▶ _Aim of the exercise_:
The entries are to be reproduced verbatim, and their pictures left out.

Excerpted records Start Marker

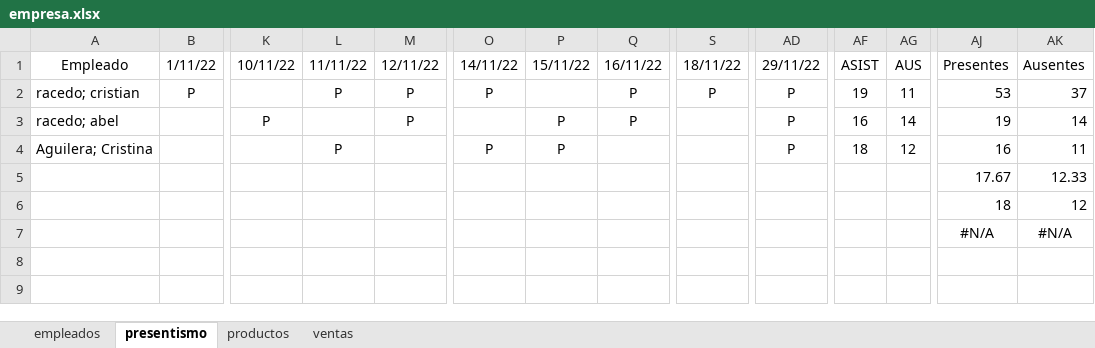
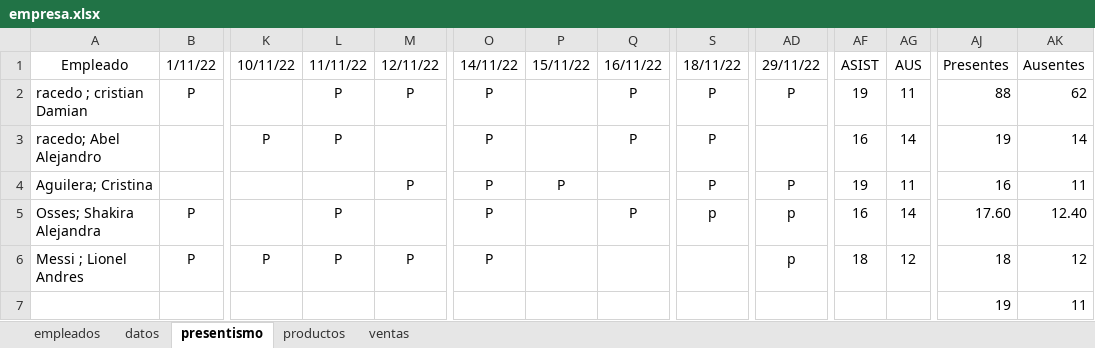
Before and after one commit to C215714N/EducacionIT, an Excel workbook: empresa.xlsx, sheet presentismo, drawn as a sheet; only a part is shown, gaps mark what is left out; values as stored, in another font and other column widths than the file's, no borders; table styles not drawn; removed rows and columns are numbered as before the commit, all else as after; rows hold the shown columns only; the diff names each change by its address in the sheet, - before the commit and + after, or states it on an @@ line.

```diff
--- a/empresa.xlsx (sheet presentismo)
+++ b/empresa.xlsx (sheet presentismo)
+sheet tab: datos
-A2 (Empleado): racedo; cristian
+A2 (Empleado): racedo ; cristian Damian
-AJ2 (Presentes): 53
+AJ2 (Presentes): 88
-AK2 (Ausentes): 37
+AK2 (Ausentes): 62
-A3 (Empleado): racedo; abel
+A3 (Empleado): racedo; Abel Alejandro
-L3 (11/11/22): (empty)
+L3 (11/11/22): P
-M3 (12/11/22): P
+M3 (12/11/22): (empty)
-O3 (14/11/22): (empty)
+O3 (14/11/22): P
-P3 (15/11/22): P
+P3 (15/11/22): (empty)
-S3:S4 (18/11/22): (empty)
+S3:S4 (18/11/22): P
-AD3 (29/11/22): P
+AD3 (29/11/22): (empty)
-L4 (11/11/22): P
+L4 (11/11/22): (empty)
-M4 (12/11/22): (empty)
+M4 (12/11/22): P
-AF4 (ASIST): 18
+AF4 (ASIST): 19
-AG4 (AUS): 12
+AG4 (AUS): 11
-row 5:  |  |  |  |  |  |  |  |  |  |  |  | 17.67 | 12.33
-row 6:  |  |  |  |  |  |  |  |  |  |  |  | 18 | 12
-row 7:  |  |  |  |  |  |  |  |  |  |  |  | #N/A | #N/A
+row 5: Osses; Shakira Alejandra | P |  | P |  | P |  | P | p | p | 16 | 14 | 17.60 | 12.40
+row 6: Messi ; Lionel Andres | P | P | P | P | P |  |  |  | p | 18 | 12 | 18 | 12
+row 7:  |  |  |  |  |  |  |  |  |  |  |  | 19 | 11
```
Also changed, not shown: sheet empleados, introduccion.xlsx.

Excerpted records End Marker

▶ _Problem solution_:
Before and after one commit to C215714N/EducacionIT, an Excel workbook: empresa.xlsx, sheet presentismo, drawn as a sheet; only a part is shown, gaps mark what is left out; values as stored, in another font and other column widths than the file's, no borders; table styles not drawn; removed rows and columns are numbered as before the commit, all else as after; rows hold the shown columns only; the diff names each change by its address in the sheet, - before the commit and + after, or states it on an @@ line.

```diff
--- a/empresa.xlsx (sheet presentismo)
+++ b/empresa.xlsx (sheet presentismo)
+sheet tab: datos
-A2 (Empleado): racedo; cristian
+A2 (Empleado): racedo ; cristian Damian
-AJ2 (Presentes): 53
+AJ2 (Presentes): 88
-AK2 (Ausentes): 37
+AK2 (Ausentes): 62
-A3 (Empleado): racedo; abel
+A3 (Empleado): racedo; Abel Alejandro
-L3 (11/11/22): (empty)
+L3 (11/11/22): P
-M3 (12/11/22): P
+M3 (12/11/22): (empty)
-O3 (14/11/22): (empty)
+O3 (14/11/22): P
-P3 (15/11/22): P
+P3 (15/11/22): (empty)
-S3:S4 (18/11/22): (empty)
+S3:S4 (18/11/22): P
-AD3 (29/11/22): P
+AD3 (29/11/22): (empty)
-L4 (11/11/22): P
+L4 (11/11/22): (empty)
-M4 (12/11/22): (empty)
+M4 (12/11/22): P
-AF4 (ASIST): 18
+AF4 (ASIST): 19
-AG4 (AUS): 12
+AG4 (AUS): 11
-row 5:  |  |  |  |  |  |  |  |  |  |  |  | 17.67 | 12.33
-row 6:  |  |  |  |  |  |  |  |  |  |  |  | 18 | 12
-row 7:  |  |  |  |  |  |  |  |  |  |  |  | #N/A | #N/A
+row 5: Osses; Shakira Alejandra | P |  | P |  | P |  | P | p | p | 16 | 14 | 17.60 | 12.40
+row 6: Messi ; Lionel Andres | P | P | P | P | P |  |  |  | p | 18 | 12 | 18 | 12
+row 7:  |  |  |  |  |  |  |  |  |  |  |  | 19 | 11
```
Also changed, not shown: sheet empleados, introduccion.xlsx.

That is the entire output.